“Being a male grad from the W, it has never hindered my ability to get a job,” Ellis, 35, said last week from his photography studio in Forest.
Mississippi University for Women has been enrolling men for more than 25 years, and administrators say it’s time to choose a new name that better reflects the mission of the campus in Columbus. Men made up about 16 percent of the nearly 2,400 students last fall, the most recent statistics available.
MUW president Claudia Limbert will announce her choice for a new school name on the campus Monday, though she doesn’t have final say in re-branding the school. A majority of the 12-member state College Board must agree on a new name, and the board’s recommendation will be forwarded to the 174-member state Legislature in January.
Those with inside knowledge of the process say Limbert’s recommendation will be Reneau University, after Sallie Eola Reneau.
In 1856, the outspoken 18-year-old Reneau wrote to Mississippi Gov. John J. McRae and urged the state to establish a public female college to educate “the indigent and the opulent.” Legislators endorsed her plan, but didn’t put any money into it for decades.

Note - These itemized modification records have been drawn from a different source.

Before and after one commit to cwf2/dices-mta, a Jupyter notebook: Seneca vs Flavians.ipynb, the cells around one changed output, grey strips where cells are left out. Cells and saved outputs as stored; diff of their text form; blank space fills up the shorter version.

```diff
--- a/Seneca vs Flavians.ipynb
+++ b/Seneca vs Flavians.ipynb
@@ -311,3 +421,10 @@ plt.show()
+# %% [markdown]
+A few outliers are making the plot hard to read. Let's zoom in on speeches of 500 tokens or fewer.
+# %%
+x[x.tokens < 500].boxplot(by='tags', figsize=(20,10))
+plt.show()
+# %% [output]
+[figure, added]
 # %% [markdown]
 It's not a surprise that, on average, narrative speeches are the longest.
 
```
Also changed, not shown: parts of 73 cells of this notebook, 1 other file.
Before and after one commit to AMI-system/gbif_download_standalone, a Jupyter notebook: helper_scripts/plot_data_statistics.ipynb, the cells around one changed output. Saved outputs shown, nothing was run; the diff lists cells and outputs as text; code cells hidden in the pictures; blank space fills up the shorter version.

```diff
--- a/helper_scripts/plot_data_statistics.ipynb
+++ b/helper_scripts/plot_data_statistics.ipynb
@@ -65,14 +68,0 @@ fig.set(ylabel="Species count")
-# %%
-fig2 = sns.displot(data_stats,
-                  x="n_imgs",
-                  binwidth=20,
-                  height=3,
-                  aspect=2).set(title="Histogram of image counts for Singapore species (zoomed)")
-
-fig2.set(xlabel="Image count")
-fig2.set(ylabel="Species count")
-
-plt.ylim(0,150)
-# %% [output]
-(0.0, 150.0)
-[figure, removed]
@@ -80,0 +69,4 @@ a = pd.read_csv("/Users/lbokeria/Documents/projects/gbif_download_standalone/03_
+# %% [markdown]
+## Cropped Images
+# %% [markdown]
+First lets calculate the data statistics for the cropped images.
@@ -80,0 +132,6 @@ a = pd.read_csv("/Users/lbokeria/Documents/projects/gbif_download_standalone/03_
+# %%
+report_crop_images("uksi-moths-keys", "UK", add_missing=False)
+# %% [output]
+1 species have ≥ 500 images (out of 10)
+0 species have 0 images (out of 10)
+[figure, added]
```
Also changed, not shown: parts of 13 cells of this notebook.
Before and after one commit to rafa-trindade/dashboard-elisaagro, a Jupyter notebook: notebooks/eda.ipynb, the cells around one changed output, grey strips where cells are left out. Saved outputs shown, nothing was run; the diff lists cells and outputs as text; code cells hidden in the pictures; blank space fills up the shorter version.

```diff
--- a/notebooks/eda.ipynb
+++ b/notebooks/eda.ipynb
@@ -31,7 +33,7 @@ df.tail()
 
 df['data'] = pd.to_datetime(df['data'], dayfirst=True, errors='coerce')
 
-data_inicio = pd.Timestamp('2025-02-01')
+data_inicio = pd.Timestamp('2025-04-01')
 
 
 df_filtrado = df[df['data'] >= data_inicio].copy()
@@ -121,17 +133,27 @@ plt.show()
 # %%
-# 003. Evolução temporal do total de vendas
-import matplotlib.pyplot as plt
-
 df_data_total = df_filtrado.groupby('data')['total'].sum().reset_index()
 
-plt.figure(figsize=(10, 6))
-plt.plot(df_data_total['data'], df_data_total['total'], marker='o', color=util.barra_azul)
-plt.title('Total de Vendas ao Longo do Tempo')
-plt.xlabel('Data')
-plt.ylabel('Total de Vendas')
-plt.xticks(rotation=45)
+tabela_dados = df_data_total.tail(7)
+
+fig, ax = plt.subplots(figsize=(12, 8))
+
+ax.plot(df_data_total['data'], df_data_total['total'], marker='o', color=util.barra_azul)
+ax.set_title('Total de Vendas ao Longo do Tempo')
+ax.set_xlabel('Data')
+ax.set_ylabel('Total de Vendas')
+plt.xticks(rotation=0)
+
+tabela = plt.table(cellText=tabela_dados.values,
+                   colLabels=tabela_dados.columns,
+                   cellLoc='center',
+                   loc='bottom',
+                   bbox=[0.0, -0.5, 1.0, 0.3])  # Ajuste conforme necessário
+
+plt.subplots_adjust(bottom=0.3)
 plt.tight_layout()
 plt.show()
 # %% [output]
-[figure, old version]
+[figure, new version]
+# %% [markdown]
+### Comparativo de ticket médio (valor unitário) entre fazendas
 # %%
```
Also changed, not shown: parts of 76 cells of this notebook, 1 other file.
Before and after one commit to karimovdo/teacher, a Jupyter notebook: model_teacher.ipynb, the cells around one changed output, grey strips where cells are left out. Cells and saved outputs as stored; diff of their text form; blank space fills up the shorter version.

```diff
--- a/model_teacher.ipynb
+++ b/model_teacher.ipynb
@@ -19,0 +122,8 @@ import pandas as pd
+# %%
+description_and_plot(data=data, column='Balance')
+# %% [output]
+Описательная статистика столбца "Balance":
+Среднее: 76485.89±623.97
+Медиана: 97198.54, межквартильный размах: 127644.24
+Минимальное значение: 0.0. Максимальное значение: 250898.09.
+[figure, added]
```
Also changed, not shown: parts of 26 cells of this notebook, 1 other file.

The school finally opened in October 1885.
Business groups, including the statewide Mississippi Economic Council, have been working with Limbert to promote a name change in hopes of helping MUW boost enrollment.
Read more in Sunday’s Daily Journal newspaper.
Emily Wagster Pettus/The Associated Press